** Task brief **
Extract only the lines running from the top of the entries to the line that holds "Route: Base+cross parallèles". Include that line and omit the pictures.

-- Data extracts follows --

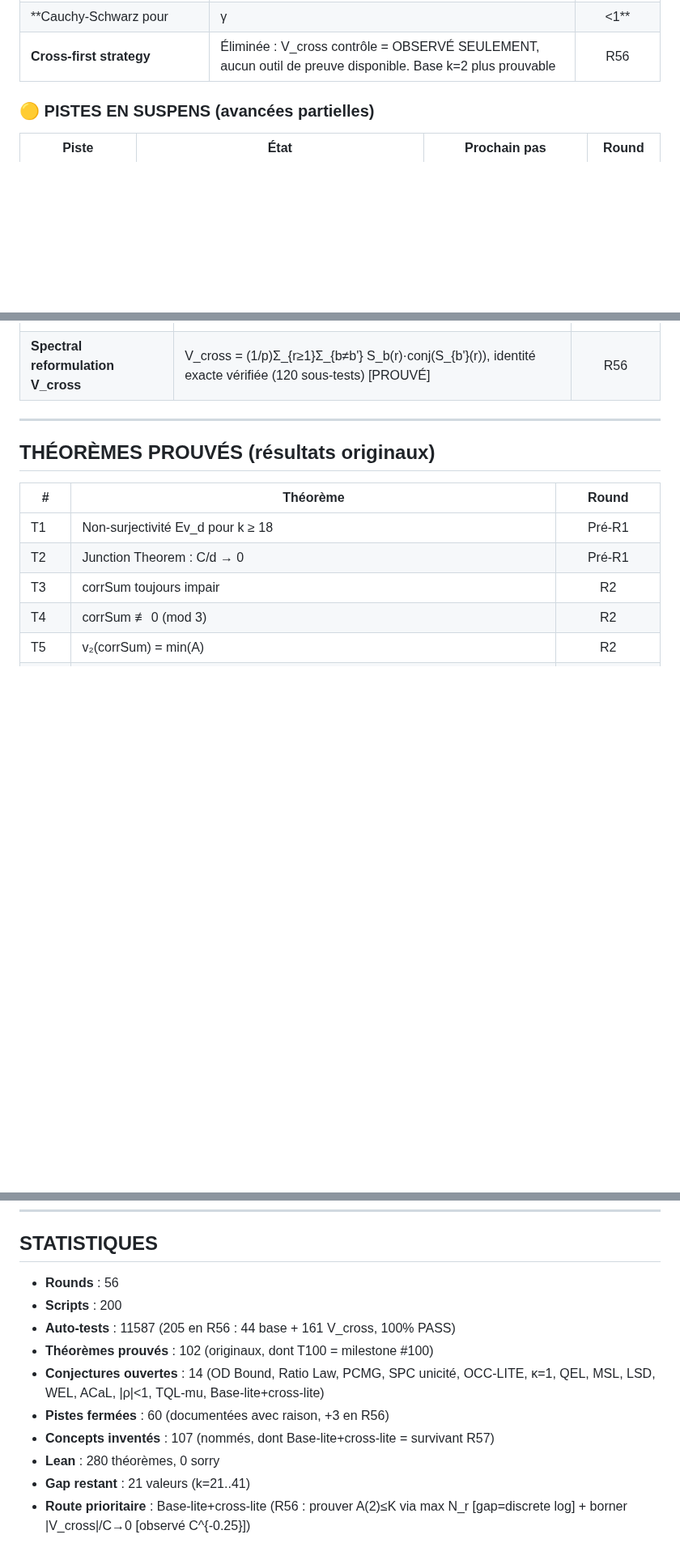
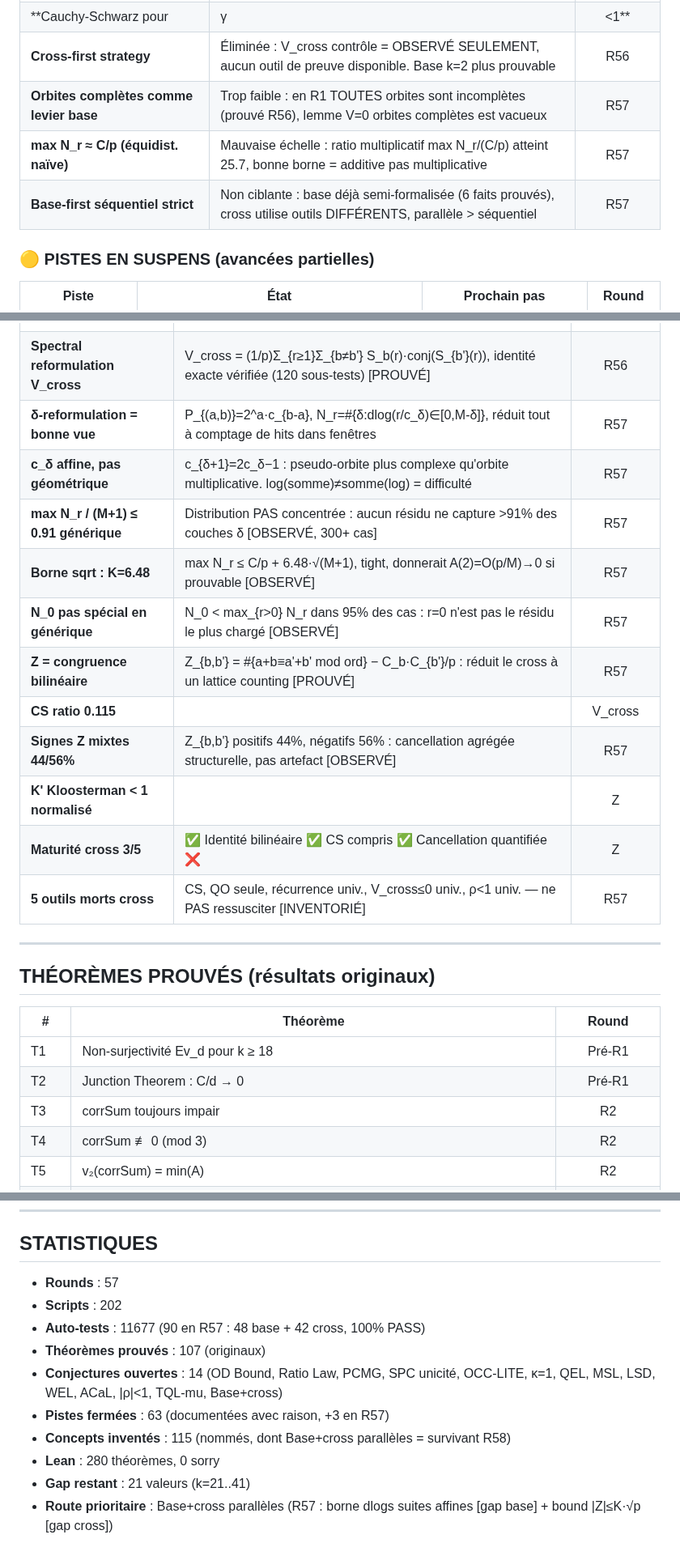
Before and after one commit to ericmerle3789/Collatz-Junction-Theorem, a Markdown page: RESEARCH_MAP.md, 3 parts joined by grey strips. Shown at 81% size. Rendered like a GitHub page; blank space fills up the shorter version.

Commit message:
R57 RESEARCH_MAP: +5 theorems (T103-T107), +8 concepts, +12 diagnostics, +3 closed paths
Header: 57 rounds, 202 scripts, 11677 tests, 107 theorems, 63 closed, 115 concepts
Closed: orbites complètes (vacueux R1), max N_r≈C/p (mauvaise échelle), base-first strict (non ciblant)
Concepts: δ-reformulation, suite affine c_δ, borne sub-triviale K<1, identité bilinéaire Z, cancellation 50%, cross-lite B, K' Kloosterman, borne sqrt K=6.48
Route: Base+cross parallèles SURVIVANT R58 (dlogs suites affines + bound |Z|≤K·√p)

Co-Authored-By: Claude Opus 4.6 <noreply@anthropic.com>

```diff
--- a/RESEARCH_MAP.md
+++ b/RESEARCH_MAP.md
@@ -130,6 +130,9 @@
 | **A(2) ≤ 1.22 universel** | Corrigée par R56 : A(2)≤2.28 sur 2931 cas R1. Cas dégénéré g≡-1 mod p (A=2.28) manquait dans R55 (622 cas) | R56 |
 | **Cauchy-Schwarz pour |γ|<1** | PROUVÉ INSUFFISANT : Jensen ⟹ θ_CS = CS/V_within ≥ n-1 ≥ 1, CS ne peut structurellement prouver |γ|<1 | R56 |
 | **Cross-first strategy** | Éliminée : V_cross contrôle = OBSERVÉ SEULEMENT, aucun outil de preuve disponible. Base k=2 plus prouvable | R56 |
+| **Orbites complètes comme levier base** | Trop faible : en R1 TOUTES orbites sont incomplètes (prouvé R56), lemme V=0 orbites complètes est vacueux | R57 |
+| **max N_r ≈ C/p (équidist. naïve)** | Mauvaise échelle : ratio multiplicatif max N_r/(C/p) atteint 25.7, bonne borne = additive pas multiplicative | R57 |
+| **Base-first séquentiel strict** | Non ciblante : base déjà semi-formalisée (6 faits prouvés), cross utilise outils DIFFÉRENTS, parallèle > séquentiel | R57 |
 
 ### 🟡 PISTES EN SUSPENS (avancées partielles)
 
@@ -426,6 +437,17 @@
 | **|γ|<1 confirmé 28/28** | Extension de 7/7 (R55) à 28/28 (R56, k=3..9), max|γ|=0.87 (k=3,p=5), robuste [OBSERVÉ] | R56 |
 | **V_cross signe non prédictible** | V_cross change de signe selon (k,p), pas juste selon k. Pas de pattern simple [OBSERVÉ] | R56 |
 | **Spectral reformulation V_cross** | V_cross = (1/p)Σ_{r≥1}Σ_{b≠b'} S_b(r)·conj(S_{b'}(r)), identité exacte vérifiée (120 sous-tests) [PROUVÉ] | R56 |
+| **δ-reformulation = bonne vue** | P_{(a,b)}=2^a·c_{b-a}, N_r=#{δ:dlog(r/c_δ)∈[0,M-δ]}, réduit tout à comptage de hits dans fenêtres | R57 |
+| **c_δ affine, pas géométrique** | c_{δ+1}=2c_δ−1 : pseudo-orbite plus complexe qu'orbite multiplicative. log(somme)≠somme(log) = difficulté | R57 |
+| **max N_r / (M+1) ≤ 0.91 générique** | Distribution PAS concentrée : aucun résidu ne capture >91% des couches δ [OBSERVÉ, 300+ cas] | R57 |
+| **Borne sqrt : K=6.48** | max N_r ≤ C/p + 6.48·√(M+1), tight, donnerait A(2)=O(p/M)→0 si prouvable [OBSERVÉ] | R57 |
+| **N_0 pas spécial en générique** | N_0 < max_{r>0} N_r dans 95% des cas : r=0 n'est pas le résidu le plus chargé [OBSERVÉ] | R57 |
+| **Z = congruence bilinéaire** | Z_{b,b'} = #{a+b≡a'+b' mod ord} − C_b·C_{b'}/p : réduit le cross à un lattice counting [PROUVÉ] | R57 |
+| **CS ratio 0.115** | |V_cross|/CS_bound = 11.5% en moyenne : CS perd 88.5% de l'énergie par design [CONFIRMÉ] | R57 |
+| **Signes Z mixtes 44/56%** | Z_{b,b'} positifs 44%, négatifs 56% : cancellation agrégée structurelle, pas artefact [OBSERVÉ] | R57 |
+| **K' Kloosterman < 1 normalisé** | |Z|/(C_b·C_{b'}/p·√p) borné < 1 : borne type Weil plausible mais non rigoureuse [OBSERVÉ] | R57 |
+| **Maturité cross 3/5** | ✅ Identité bilinéaire ✅ CS compris ✅ Cancellation quantifiée ❌ |Z| bound ❌ Weil connection [ÉVALUÉ] | R57 |
+| **5 outils morts cross** | CS, QO seule, récurrence univ., V_cross≤0 univ., ρ<1 univ. — ne PAS ressusciter [INVENTORIÉ] | R57 |
 
 ---
 
@@ -605,13 +633,13 @@ PRIORITÉ 4 : Borne analytique universelle (CQIP raffiné)
 
 ## STATISTIQUES
 
-- **Rounds** : 56
-- **Scripts** : 200
-- **Auto-tests** : 11587 (205 en R56 : 44 base + 161 V_cross, 100% PASS)
-- **Théorèmes prouvés** : 102 (originaux, dont T100 = milestone #100)
-- **Conjectures ouvertes** : 14 (OD Bound, Ratio Law, PCMG, SPC unicité, OCC-LITE, κ=1, QEL, MSL, LSD, WEL, ACaL, |ρ|<1, TQL-mu, Base-lite+cross-lite)
-- **Pistes fermées** : 60 (documentées avec raison, +3 en R56)
-- **Concepts inventés** : 107 (nommés, dont Base-lite+cross-lite = survivant R57)
+- **Rounds** : 57
+- **Scripts** : 202
+- **Auto-tests** : 11677 (90 en R57 : 48 base + 42 cross, 100% PASS)
+- **Théorèmes prouvés** : 107 (originaux)
+- **Conjectures ouvertes** : 14 (OD Bound, Ratio Law, PCMG, SPC unicité, OCC-LITE, κ=1, QEL, MSL, LSD, WEL, ACaL, |ρ|<1, TQL-mu, Base+cross)
+- **Pistes fermées** : 63 (documentées avec raison, +3 en R57)
+- **Concepts inventés** : 115 (nommés, dont Base+cross parallèles = survivant R58)
 - **Lean** : 280 théorèmes, 0 sorry
 - **Gap restant** : 21 valeurs (k=21..41)
-- **Route prioritaire** : Base-lite+cross-lite (R56 : prouver A(2)≤K via max N_r [gap=discrete log] + borner |V_cross|/C→0 [observé C^{-0.25}])
+- **Route prioritaire** : Base+cross parallèles (R57 : borne dlogs suites affines [gap base] + bound |Z|≤K·√p [gap cross])
```
Also changed, not shown: other parts of RESEARCH_MAP.md (+16 -2 lines).
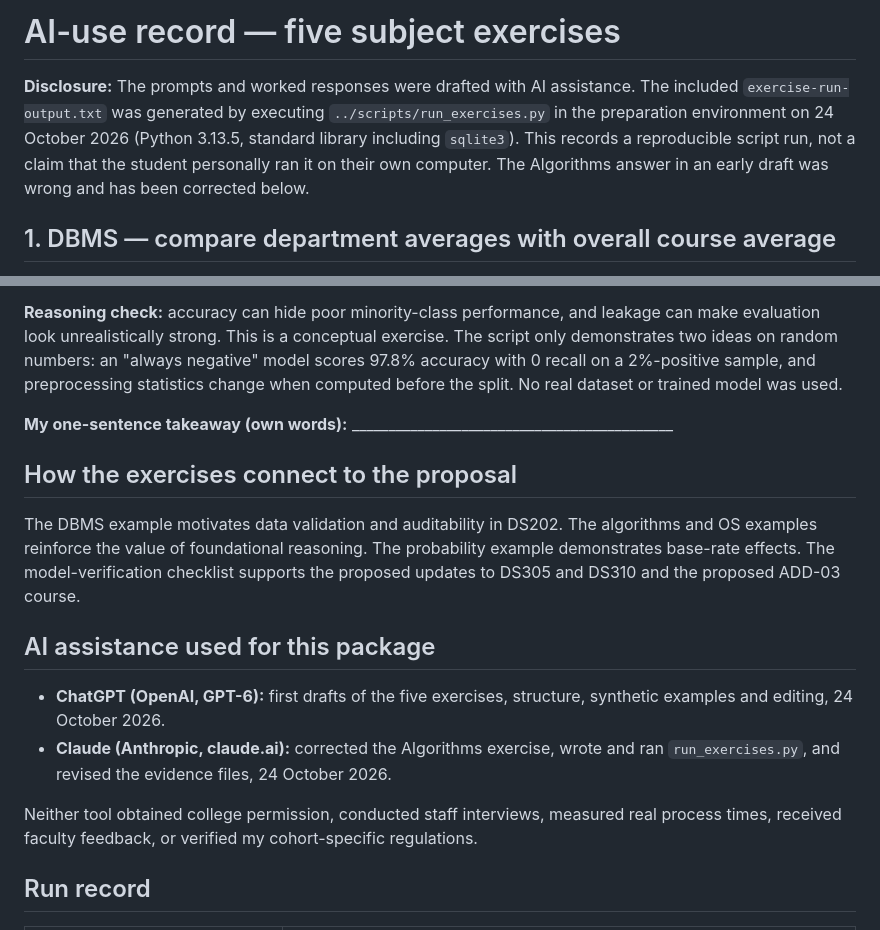
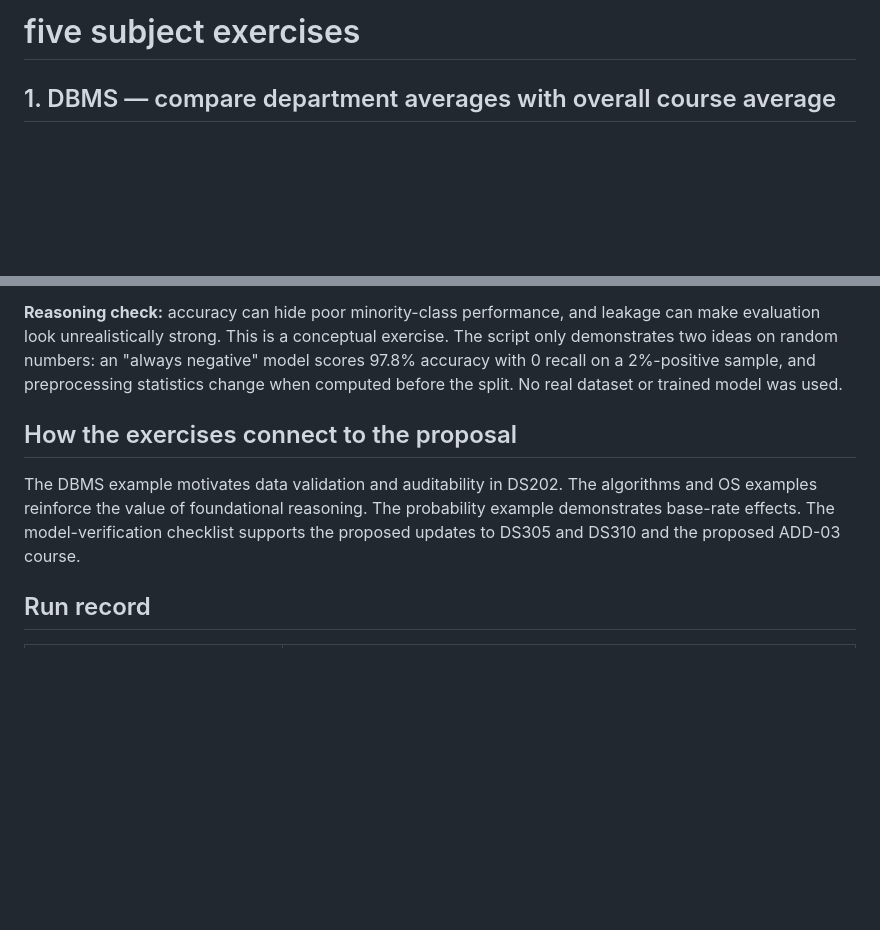
Before and after one commit to annika23-ui/Annika_281_project, a Markdown page: Task2/evidence/record.md, 2 parts joined by grey strips. GitHub-like rendering; blank space fills up the shorter version.

```diff
--- a/Task2/evidence/ai-use-record.md
+++ b/Task2/evidence/record.md
@@ -1,6 +1,4 @@
-# AI-use record — five subject exercises
-
-**Disclosure:** The prompts and worked responses were drafted with AI assistance. The included `exercise-run-output.txt` was generated by executing `../scripts/run_exercises.py` in the preparation environment on 24 October 2026 (Python 3.13.5, standard library including `sqlite3`). This records a reproducible script run, not a claim that the student personally ran it on their own computer. The Algorithms answer in an early draft was wrong and has been corrected below.
+# five subject exercises
 
 ## 1. DBMS — compare department averages with overall course average
 
@@ -93,18 +91,9 @@ Average waiting time = `(6+6+2+4)/4 = 4.5` time units.
 
 **Reasoning check:** accuracy can hide poor minority-class performance, and leakage can make evaluation look unrealistically strong. This is a conceptual exercise. The script only demonstrates two ideas on random numbers: an "always negative" model scores 97.8% accuracy with 0 recall on a 2%-positive sample, and preprocessing statistics change when computed before the split. No real dataset or trained model was used.
 
-**My one-sentence takeaway (own words):** ____________________________________________
-
 ## How the exercises connect to the proposal
 
 The DBMS example motivates data validation and auditability in DS202. The algorithms and OS examples reinforce the value of foundational reasoning. The probability example demonstrates base-rate effects. The model-verification checklist supports the proposed updates to DS305 and DS310 and the proposed ADD-03 course.
-
-## AI assistance used for this package
-
-- **ChatGPT (OpenAI, GPT-6):** first drafts of the five exercises, structure, synthetic examples and editing, 24 October 2026.
-- **Claude (Anthropic, claude.ai):** corrected the Algorithms exercise, wrote and ran `run_exercises.py`, and revised the evidence files, 24 October 2026.
-
-Neither tool obtained college permission, conducted staff interviews, measured real process times, received faculty feedback, or verified my cohort-specific regulations.
 
 ## Run record
 
```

-- Data extracts concluded --

** Solution **
Before and after one commit to ericmerle3789/Collatz-Junction-Theorem, a Markdown page: RESEARCH_MAP.md, 3 parts joined by grey strips. Shown at 81% size. Rendered like a GitHub page; blank space fills up the shorter version.

Commit message:
R57 RESEARCH_MAP: +5 theorems (T103-T107), +8 concepts, +12 diagnostics, +3 closed paths
Header: 57 rounds, 202 scripts, 11677 tests, 107 theorems, 63 closed, 115 concepts
Closed: orbites complètes (vacueux R1), max N_r≈C/p (mauvaise échelle), base-first strict (non ciblant)
Concepts: δ-reformulation, suite affine c_δ, borne sub-triviale K<1, identité bilinéaire Z, cancellation 50%, cross-lite B, K' Kloosterman, borne sqrt K=6.48
Route: Base+cross parallèles SURVIVANT R58 (dlogs suites affines + bound |Z|≤K·√p)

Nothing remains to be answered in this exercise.